# EXERCISE
Check every line of the data below for "left". Copy each one that has it.

------------------------------------

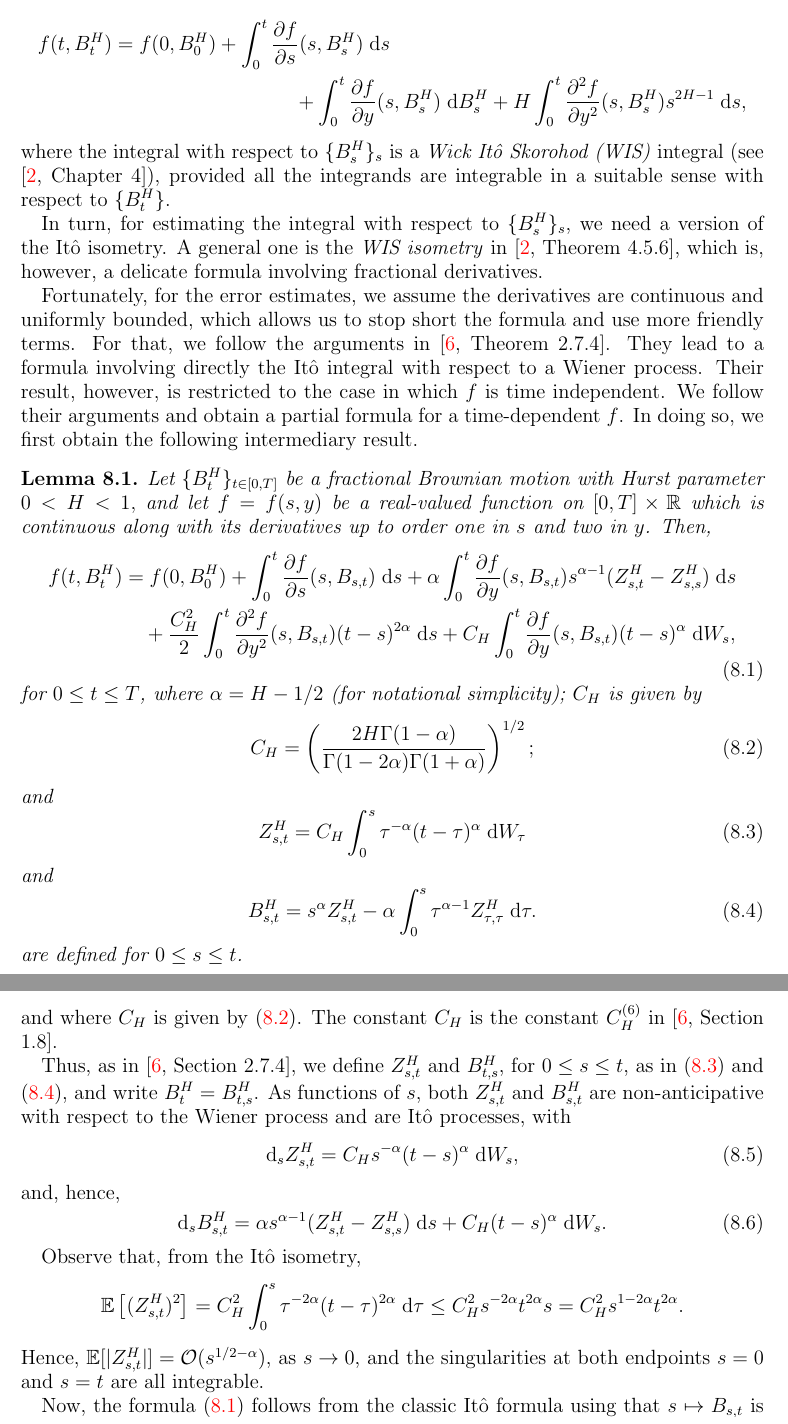
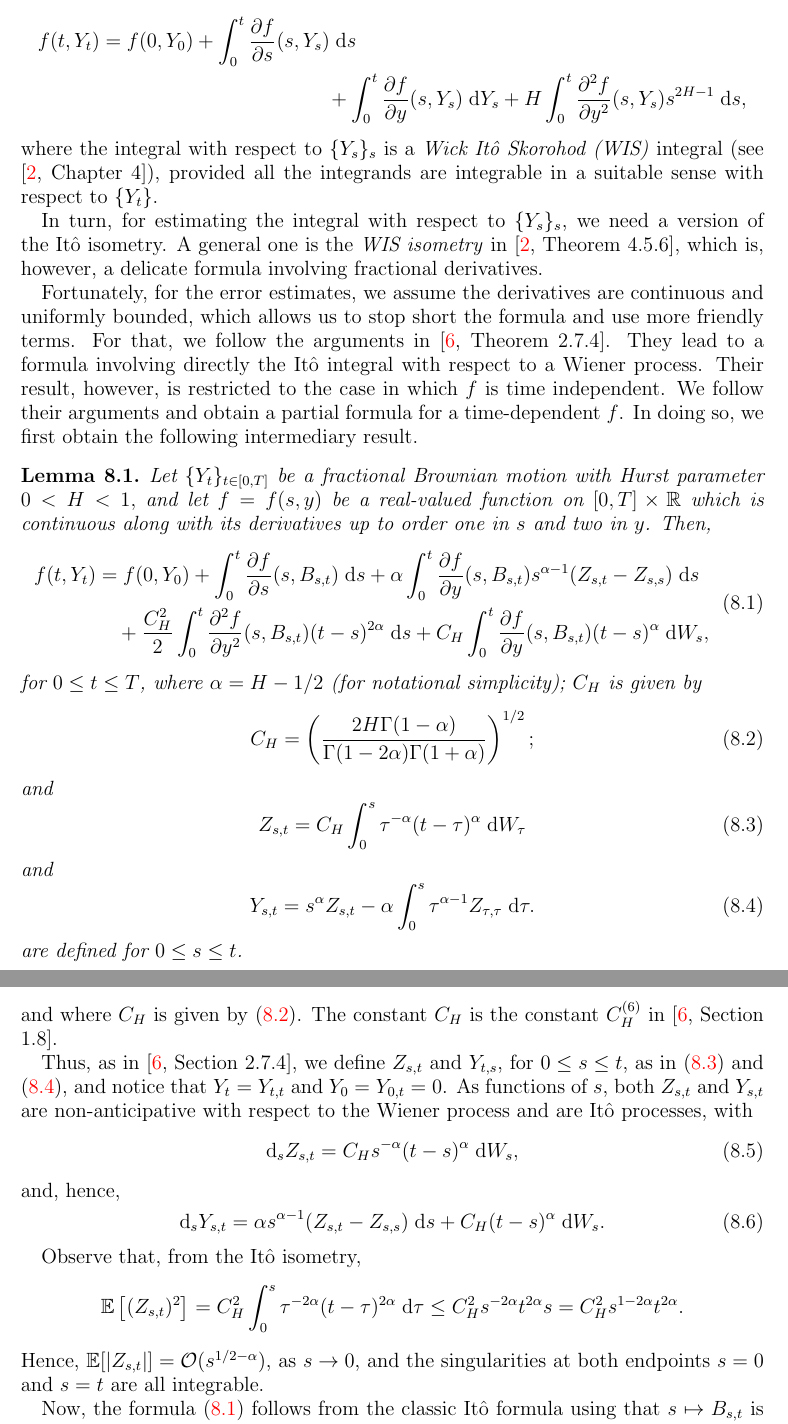
Before and after one commit to rmsrosa/rode_convergence_euler, a LaTeX paper (latex/rode_conv_em.tex): two parts of pages 20 and 21 of 33, joined at a grey line, cut so that both start at the same text. Compiled offline with pdfLaTeX.

Commit message:
notation fBm

```diff
--- a/latex/rode_conv_em.tex
+++ b/latex/rode_conv_em.tex
@@ -1007,24 +1007,24 @@ We ommit the proof since it is just a combination of \cref{lemmonotonicbound} an
 
 \section{The case of fractional Brownian motion noise}
 
-For this case, we need a version of the It\^o formula for fractional Brownian motion, known as \emph{fractional It\^o formula}. The case $0 < H < 1/2$ is a delicate one, thought. A general formula that includes this case is given in \cite[Theorem 4.2.6]{BHOB2008}, saying that, for a fractional Brownian motion $\{B^H_t\}_t$ with $0 < H < 1$ and for $f=f(s, y)$ continuous along with its derivatives up to order one in $s$ and two in $y$,
+For this case, we need a version of the It\^o formula for fractional Brownian motion, known as \emph{fractional It\^o formula}. The case $0 < H < 1/2$ is a delicate one, thought. A general formula that includes this case is given in \cite[Theorem 4.2.6]{BHOB2008}, saying that, for a fractional Brownian motion $\{Y_t\}_t$ with $0 < H < 1$ and for $f=f(s, y)$ continuous along with its derivatives up to order one in $s$ and two in $y$,
 \begin{multline*}
-    f(t, B^H_t) = f(0, B^H_0) + \int_0^t \frac{\partial f}{\partial s}(s, B^H_s)\;\mathrm{d}s \\
-        + \int_0^t \frac{\partial f}{\partial y}(s, B^H_s)\;\mathrm{d}B^H_s + H \int_0^t \frac{\partial^2 f}{\partial y^2}(s, B^H_s)s^{2H - 1}\;\mathrm{d}s,
+    f(t, Y_t) = f(0, Y_0) + \int_0^t \frac{\partial f}{\partial s}(s, Y_s)\;\mathrm{d}s \\
+        + \int_0^t \frac{\partial f}{\partial y}(s, Y_s)\;\mathrm{d}Y_s + H \int_0^t \frac{\partial^2 f}{\partial y^2}(s, Y_s)s^{2H - 1}\;\mathrm{d}s,
 \end{multline*}
-where the integral with respect to $\{B^H_s\}_s$ is a \emph{Wick It\^o Skorohod (WIS)} integral (see \cite[Chapter 4]{BHOB2008}), provided all the integrands are integrable in a suitable sense with respect to $\{B^H_t\}$.
-
-In turn, for estimating the integral with respect to $\{B^H_s\}_s$, we need a version of the It\^o isometry. A general one is the \emph{WIS isometry} in \cite[Theorem 4.5.6]{BHOB2008}, which is, however, a delicate formula involving fractional derivatives.
+where the integral with respect to $\{Y_s\}_s$ is a \emph{Wick It\^o Skorohod (WIS)} integral (see \cite[Chapter 4]{BHOB2008}), provided all the integrands are integrable in a suitable sense with respect to $\{Y_t\}$.
+
+In turn, for estimating the integral with respect to $\{Y_s\}_s$, we need a version of the It\^o isometry. A general one is the \emph{WIS isometry} in \cite[Theorem 4.5.6]{BHOB2008}, which is, however, a delicate formula involving fractional derivatives.
 
 Fortunately, for the error estimates, we assume the derivatives are continuous and uniformly bounded, which allows us to stop short the formula and use more friendly terms. For that, we follow the arguments in \cite[Theorem 2.7.4]{Mishura2008}. They lead to a formula involving directly the It\^o integral with respect to a Wiener process. Their result, however, is restricted to the case in which $f$ is time independent. We follow their arguments and obtain a partial formula for a time-dependent $f$. In doing so, we first obtain the following intermediary result.
 
 \begin{lem}
     \label{lempartialItoformula}
-    Let $\{B^H_t\}_{t\in [0, T]}$ be a fractional Brownian motion with Hurst parameter $0 < H < 1,$ and let $f=f(s, y)$ be a real-valued function on $[0, T]\times \mathbb{R}$ which is continuous along with its derivatives up to order one in $s$ and two in $y$. Then,
+    Let $\{Y_t\}_{t\in [0, T]}$ be a fractional Brownian motion with Hurst parameter $0 < H < 1,$ and let $f=f(s, y)$ be a real-valued function on $[0, T]\times \mathbb{R}$ which is continuous along with its derivatives up to order one in $s$ and two in $y$. Then,
     \begin{equation}
         \label{partialItoformula}
         \begin{aligned}
-            f(t, B^H_t) & = f(0, B^H_0) + \int_{0}^t \frac{\partial f}{\partial s}(s, B_{s, t})\;\mathrm{d}s + \alpha \int_{0}^t \frac{\partial f}{\partial y}(s, B_{s, t})s^{\alpha - 1} (Z^H_{s, t} - Z^H_{s, s})\;\mathrm{d}s \\
+            f(t, Y_t) & = f(0, Y_0) + \int_{0}^t \frac{\partial f}{\partial s}(s, B_{s, t})\;\mathrm{d}s + \alpha \int_{0}^t \frac{\partial f}{\partial y}(s, B_{s, t})s^{\alpha - 1} (Z_{s, t} - Z_{s, s})\;\mathrm{d}s \\
             & \quad + \frac{C_H^2}{2}\int_{0}^t \frac{\partial^2 f}{\partial y^2}(s, B_{s, t}) (t - s)^{2\alpha} \;\mathrm{d}s + C_H \int_{0}^t \frac{\partial f}{\partial y}(s, B_{s, t})(t - s)^\alpha\;\mathrm{d} W_s,
         \end{aligned}
     \end{equation}
@@ -1036,12 +1036,12 @@ Fortunately, for the error estimates, we assume the derivatives are continuous a
     and
     \begin{equation}
         \label{defYHst}
-        Z^H_{s, t} = C_H \int_0^s \tau^{-\alpha}(t - \tau)^\alpha \;\mathrm{d}W_\tau
+        Z_{s, t} = C_H \int_0^s \tau^{-\alpha}(t - \tau)^\alpha \;\mathrm{d}W_\tau
     \end{equation}
     and
     \begin{equation}
         \label{defBHst}
-        B^H_{s, t} = s^\alpha Z^H_{s, t} - \alpha \int_0^s \tau^{\alpha-1}Z^H_{\tau, \tau}\;\mathrm{d}\tau.
+        Y_{s, t} = s^\alpha Z_{s, t} - \alpha \int_0^s \tau^{\alpha-1}Z_{\tau, \tau}\;\mathrm{d}\tau.
     \end{equation}
     are defined for $0\leq s \leq t$.
 \end{lem}
@@ -1057,25 +1057,25 @@ for a suitable standard Wiener process $\{W_s\}_s$, with
 \]
 and where $C_H$ is given by \eqref{defCH}. The constant $C_H$ is the constant $C_H^{(6)}$ in \cite[Section 1.8]{Mishura2008}.
 
-Thus, as in \cite[Section 2.7.4]{Mishura2008}, we define $Z^H_{s, t}$ and $B^H_{t, s}$, for $0 \leq s \leq t$, as in \eqref{defYHst} and \eqref{defBHst}, and write $B^H_t = B^H_{t, s}$. As functions of $s$, both $Z^H_{s, t}$ and $B^H_{s, t}$ are non-anticipative with respect to the Wiener process and are It\^o processes, with
+Thus, as in \cite[Section 2.7.4]{Mishura2008}, we define $Z_{s, t}$ and $Y_{t, s}$, for $0 \leq s \leq t$, as in \eqref{defYHst} and \eqref{defBHst}, and notice that $Y_t = Y_{t, t}$ and $Y_0 = Y_{0, t} = 0$. As functions of $s$, both $Z_{s, t}$ and $Y_{s, t}$ are non-anticipative with respect to the Wiener process and are It\^o processes, with
 \begin{equation}
     \label{YHstItoprocess}
-    \mathrm{d}_s Z^H_{s, t} = C_H s^{-\alpha}(t - s)^\alpha \;\mathrm{d}W_s,
+    \mathrm{d}_s Z_{s, t} = C_H s^{-\alpha}(t - s)^\alpha \;\mathrm{d}W_s,
 \end{equation}
 and, hence,
 \begin{equation}
     \label{BHstItoprocess}
-    \mathrm{d}_s B^H_{s, t} = \alpha s^{\alpha - 1} (Z^H_{s, t} - Z^H_{s, s})\;\mathrm{d}s + C_H (t - s)^\alpha \;\mathrm{d}W_s.
+    \mathrm{d}_s Y_{s, t} = \alpha s^{\alpha - 1} (Z_{s, t} - Z_{s, s})\;\mathrm{d}s + C_H (t - s)^\alpha \;\mathrm{d}W_s.
 \end{equation}
 
 Observe that, from the It\^o isometry,
 \[
-    \mathbb{E}\left[(Z^H_{s, t})^2\right] = C_H^2 \int_0^s \tau^{-2\alpha}(t - \tau)^{2\alpha}\;\mathrm{d}\tau \\
+    \mathbb{E}\left[(Z_{s, t})^2\right] = C_H^2 \int_0^s \tau^{-2\alpha}(t - \tau)^{2\alpha}\;\mathrm{d}\tau \\
     \leq C_H^2 s^{-2\alpha}t^{2\alpha}s = C_H^2 s^{1-2\alpha}t^{2\alpha}.
 \]
-Hence, $\mathbb{E}[|Z^H_{s, t}|] = \mathcal{O}(s^{1/2-\alpha})$, as $s\rightarrow 0$, and the singularities at both endpoints $s=0$ and $s=t$ are all integrable.
-
-Now, the formula \eqref{partialItoformula} follows from the classic It\^o formula using that $s \mapsto B_{s, t}$ is an It\^o process satisfying \eqref{BHstItoprocess}, together with $B^H_{t, t} = B^H_t$ and $B^H_{0, t} = 0 = B^H_0$.
+Hence, $\mathbb{E}[|Z_{s, t}|] = \mathcal{O}(s^{1/2-\alpha})$, as $s\rightarrow 0$, and the singularities at both endpoints $s=0$ and $s=t$ are all integrable.
+
+Now, the formula \eqref{partialItoformula} follows from the classic It\^o formula using that $s \mapsto B_{s, t}$ is an It\^o process satisfying \eqref{BHstItoprocess}, together with $Y_{t, t} = Y_t$ and $Y_{0, t} = 0 = Y_0$.
 \end{proof}
 
 Notice that formula \eqref{partialItoformula} is in a sense a partial It\^o formula since it involves $f$ applied to $B_{s, t}$. In \cite[Theorem 2.7.6]{Mishura2008}, the author continuous the derivation and expand the functions that depend on $B_{s, t}$, requiring a higher order regularity of $f$ and adding a few more terms to the formula (in the particular case of a time-independent function $f$). Since, however, we assume that the partial derivatives of $f$ are all bounded, this expansion is not necessary, and \eqref{partialItoformula} suffices.
```
Also changed, not shown: latex/rode_conv_em.pdf, latex/rode_conv_em.tex (24 more changed lines).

------------------------------------

# EXERCISE SOLUTION
-    \mathbb{E}\left[(Z^H_{s, t})^2\right] = C_H^2 \int_0^s \tau^{-2\alpha}(t - \tau)^{2\alpha}\;\mathrm{d}\tau \\
+    \mathbb{E}\left[(Z_{s, t})^2\right] = C_H^2 \int_0^s \tau^{-2\alpha}(t - \tau)^{2\alpha}\;\mathrm{d}\tau \\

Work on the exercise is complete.